_Your instructions_
Establish how many lines in the material include the string "color" and report it as a lone number.

_Available records_
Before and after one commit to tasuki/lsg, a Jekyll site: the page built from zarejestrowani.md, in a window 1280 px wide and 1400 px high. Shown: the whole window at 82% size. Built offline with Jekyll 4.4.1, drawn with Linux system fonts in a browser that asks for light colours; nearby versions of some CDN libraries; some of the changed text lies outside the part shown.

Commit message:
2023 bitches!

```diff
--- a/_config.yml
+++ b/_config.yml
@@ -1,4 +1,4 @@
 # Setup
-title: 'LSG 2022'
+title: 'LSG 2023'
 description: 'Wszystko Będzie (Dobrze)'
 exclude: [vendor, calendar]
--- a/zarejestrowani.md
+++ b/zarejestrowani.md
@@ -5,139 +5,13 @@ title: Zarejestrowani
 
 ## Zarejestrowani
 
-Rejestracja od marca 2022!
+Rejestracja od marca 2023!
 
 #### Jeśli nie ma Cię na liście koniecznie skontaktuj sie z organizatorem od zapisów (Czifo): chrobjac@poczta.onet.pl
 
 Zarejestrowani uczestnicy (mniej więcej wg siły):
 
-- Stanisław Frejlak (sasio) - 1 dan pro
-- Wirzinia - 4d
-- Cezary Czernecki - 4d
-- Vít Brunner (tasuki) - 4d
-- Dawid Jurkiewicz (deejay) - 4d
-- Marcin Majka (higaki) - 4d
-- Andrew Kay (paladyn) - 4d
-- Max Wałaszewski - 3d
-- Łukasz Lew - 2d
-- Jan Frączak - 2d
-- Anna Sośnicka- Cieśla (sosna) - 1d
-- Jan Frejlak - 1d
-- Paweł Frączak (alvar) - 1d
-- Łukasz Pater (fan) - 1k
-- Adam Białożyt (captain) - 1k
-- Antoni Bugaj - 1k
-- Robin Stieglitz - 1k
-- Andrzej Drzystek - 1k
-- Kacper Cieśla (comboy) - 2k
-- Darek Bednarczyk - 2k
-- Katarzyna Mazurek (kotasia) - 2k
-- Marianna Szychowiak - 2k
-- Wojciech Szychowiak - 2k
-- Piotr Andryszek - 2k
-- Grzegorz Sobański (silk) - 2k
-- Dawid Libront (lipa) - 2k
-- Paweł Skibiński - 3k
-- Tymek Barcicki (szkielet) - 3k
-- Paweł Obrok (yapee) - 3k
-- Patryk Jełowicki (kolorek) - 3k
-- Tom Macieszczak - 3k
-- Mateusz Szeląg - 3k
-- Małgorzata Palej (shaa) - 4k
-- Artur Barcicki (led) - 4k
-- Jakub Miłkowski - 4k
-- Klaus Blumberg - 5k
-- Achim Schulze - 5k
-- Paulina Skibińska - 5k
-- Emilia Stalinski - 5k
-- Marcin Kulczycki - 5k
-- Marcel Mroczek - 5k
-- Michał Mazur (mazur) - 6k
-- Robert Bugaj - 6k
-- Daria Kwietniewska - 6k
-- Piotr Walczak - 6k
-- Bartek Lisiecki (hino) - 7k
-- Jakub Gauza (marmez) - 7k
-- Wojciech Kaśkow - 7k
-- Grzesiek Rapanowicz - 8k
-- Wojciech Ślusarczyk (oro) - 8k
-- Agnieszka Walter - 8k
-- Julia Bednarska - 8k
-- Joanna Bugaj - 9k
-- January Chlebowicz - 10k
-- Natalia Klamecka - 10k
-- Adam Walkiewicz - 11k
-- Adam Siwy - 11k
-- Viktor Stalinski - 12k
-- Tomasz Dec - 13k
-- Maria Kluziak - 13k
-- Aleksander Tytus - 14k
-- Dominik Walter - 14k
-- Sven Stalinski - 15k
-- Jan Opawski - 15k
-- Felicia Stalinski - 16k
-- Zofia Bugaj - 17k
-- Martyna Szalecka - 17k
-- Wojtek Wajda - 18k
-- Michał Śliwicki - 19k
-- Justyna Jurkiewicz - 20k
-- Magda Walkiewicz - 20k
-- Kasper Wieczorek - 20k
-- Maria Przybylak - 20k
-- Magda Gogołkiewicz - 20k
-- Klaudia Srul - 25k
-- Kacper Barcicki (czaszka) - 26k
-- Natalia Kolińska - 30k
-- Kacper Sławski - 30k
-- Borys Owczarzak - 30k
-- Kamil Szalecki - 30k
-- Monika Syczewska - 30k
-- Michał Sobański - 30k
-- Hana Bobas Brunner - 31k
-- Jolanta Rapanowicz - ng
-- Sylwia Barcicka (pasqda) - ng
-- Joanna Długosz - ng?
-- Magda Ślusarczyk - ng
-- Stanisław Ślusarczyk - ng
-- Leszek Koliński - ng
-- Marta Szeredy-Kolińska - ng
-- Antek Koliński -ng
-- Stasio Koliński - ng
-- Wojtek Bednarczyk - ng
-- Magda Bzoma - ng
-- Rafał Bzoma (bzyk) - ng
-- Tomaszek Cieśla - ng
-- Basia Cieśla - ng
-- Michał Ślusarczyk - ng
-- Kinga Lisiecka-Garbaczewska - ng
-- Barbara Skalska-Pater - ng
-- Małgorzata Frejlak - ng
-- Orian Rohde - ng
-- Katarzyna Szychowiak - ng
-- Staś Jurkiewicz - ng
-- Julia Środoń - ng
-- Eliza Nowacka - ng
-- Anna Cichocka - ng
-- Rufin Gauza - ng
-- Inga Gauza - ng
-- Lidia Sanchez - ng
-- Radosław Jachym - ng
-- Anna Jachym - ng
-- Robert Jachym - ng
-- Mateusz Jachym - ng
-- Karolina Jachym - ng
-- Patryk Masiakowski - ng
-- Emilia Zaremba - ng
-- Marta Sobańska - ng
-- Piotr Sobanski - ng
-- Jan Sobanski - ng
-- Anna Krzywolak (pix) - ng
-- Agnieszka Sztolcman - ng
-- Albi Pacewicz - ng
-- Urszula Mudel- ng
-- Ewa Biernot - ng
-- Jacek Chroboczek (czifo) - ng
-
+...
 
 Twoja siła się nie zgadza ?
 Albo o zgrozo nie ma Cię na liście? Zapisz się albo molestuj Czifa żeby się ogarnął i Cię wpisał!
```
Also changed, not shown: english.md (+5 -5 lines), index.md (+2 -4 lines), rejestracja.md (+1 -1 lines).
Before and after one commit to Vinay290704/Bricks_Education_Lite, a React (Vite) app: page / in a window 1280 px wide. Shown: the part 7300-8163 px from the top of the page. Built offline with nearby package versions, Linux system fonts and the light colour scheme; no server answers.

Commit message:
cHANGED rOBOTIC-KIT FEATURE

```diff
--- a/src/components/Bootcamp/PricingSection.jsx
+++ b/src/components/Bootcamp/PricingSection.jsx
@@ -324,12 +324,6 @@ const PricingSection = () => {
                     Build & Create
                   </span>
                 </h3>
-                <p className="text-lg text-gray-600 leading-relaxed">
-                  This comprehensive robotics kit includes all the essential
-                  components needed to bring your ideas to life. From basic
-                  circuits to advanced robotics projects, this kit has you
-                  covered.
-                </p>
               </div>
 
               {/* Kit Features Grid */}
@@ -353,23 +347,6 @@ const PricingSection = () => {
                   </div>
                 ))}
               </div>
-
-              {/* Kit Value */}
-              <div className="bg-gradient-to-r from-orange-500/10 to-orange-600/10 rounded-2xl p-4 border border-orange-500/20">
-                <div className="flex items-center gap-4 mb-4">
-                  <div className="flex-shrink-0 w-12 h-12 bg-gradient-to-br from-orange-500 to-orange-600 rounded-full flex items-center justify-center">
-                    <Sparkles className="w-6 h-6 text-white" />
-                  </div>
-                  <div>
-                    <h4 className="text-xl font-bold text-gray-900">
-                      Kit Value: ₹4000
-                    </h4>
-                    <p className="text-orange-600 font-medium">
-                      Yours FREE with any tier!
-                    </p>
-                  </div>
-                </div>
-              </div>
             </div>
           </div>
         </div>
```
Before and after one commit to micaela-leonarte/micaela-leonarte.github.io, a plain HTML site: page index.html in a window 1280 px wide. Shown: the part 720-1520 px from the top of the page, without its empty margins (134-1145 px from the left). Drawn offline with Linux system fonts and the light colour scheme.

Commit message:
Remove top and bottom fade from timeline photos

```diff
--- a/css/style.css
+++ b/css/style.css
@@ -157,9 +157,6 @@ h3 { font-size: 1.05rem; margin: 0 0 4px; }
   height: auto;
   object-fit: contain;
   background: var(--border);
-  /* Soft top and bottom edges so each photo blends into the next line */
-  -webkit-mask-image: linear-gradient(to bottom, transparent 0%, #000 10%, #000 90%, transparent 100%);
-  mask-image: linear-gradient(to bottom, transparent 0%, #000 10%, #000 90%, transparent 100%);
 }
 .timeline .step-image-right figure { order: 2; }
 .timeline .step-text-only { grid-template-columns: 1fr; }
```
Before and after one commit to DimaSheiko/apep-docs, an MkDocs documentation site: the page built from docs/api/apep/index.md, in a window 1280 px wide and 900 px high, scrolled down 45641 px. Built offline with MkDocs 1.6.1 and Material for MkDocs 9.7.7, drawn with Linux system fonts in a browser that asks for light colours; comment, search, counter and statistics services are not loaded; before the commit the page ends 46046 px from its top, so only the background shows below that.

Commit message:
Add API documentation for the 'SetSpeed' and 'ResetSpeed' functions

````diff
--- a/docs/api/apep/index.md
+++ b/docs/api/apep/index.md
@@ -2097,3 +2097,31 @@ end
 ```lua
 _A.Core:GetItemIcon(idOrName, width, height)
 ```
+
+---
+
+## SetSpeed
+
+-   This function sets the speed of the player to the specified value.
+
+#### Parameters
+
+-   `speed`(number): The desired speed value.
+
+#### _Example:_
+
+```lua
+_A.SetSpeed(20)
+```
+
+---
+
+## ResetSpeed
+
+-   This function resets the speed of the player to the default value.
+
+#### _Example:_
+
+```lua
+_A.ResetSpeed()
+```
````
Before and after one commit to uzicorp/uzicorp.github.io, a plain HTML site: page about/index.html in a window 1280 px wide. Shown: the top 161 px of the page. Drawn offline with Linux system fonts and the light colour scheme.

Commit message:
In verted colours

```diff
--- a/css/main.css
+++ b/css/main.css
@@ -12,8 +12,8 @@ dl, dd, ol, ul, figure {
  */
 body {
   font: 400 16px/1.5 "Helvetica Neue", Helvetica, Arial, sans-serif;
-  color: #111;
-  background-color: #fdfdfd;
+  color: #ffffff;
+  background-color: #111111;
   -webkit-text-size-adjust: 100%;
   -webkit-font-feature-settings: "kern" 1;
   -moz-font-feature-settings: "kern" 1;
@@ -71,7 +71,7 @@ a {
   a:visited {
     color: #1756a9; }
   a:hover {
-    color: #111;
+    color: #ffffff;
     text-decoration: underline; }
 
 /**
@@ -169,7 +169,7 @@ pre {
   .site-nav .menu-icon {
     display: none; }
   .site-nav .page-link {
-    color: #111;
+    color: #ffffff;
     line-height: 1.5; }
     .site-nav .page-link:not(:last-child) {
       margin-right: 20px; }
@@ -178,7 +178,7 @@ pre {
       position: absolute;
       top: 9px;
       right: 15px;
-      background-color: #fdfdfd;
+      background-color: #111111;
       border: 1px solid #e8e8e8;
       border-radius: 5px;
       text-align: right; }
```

_Solution_
11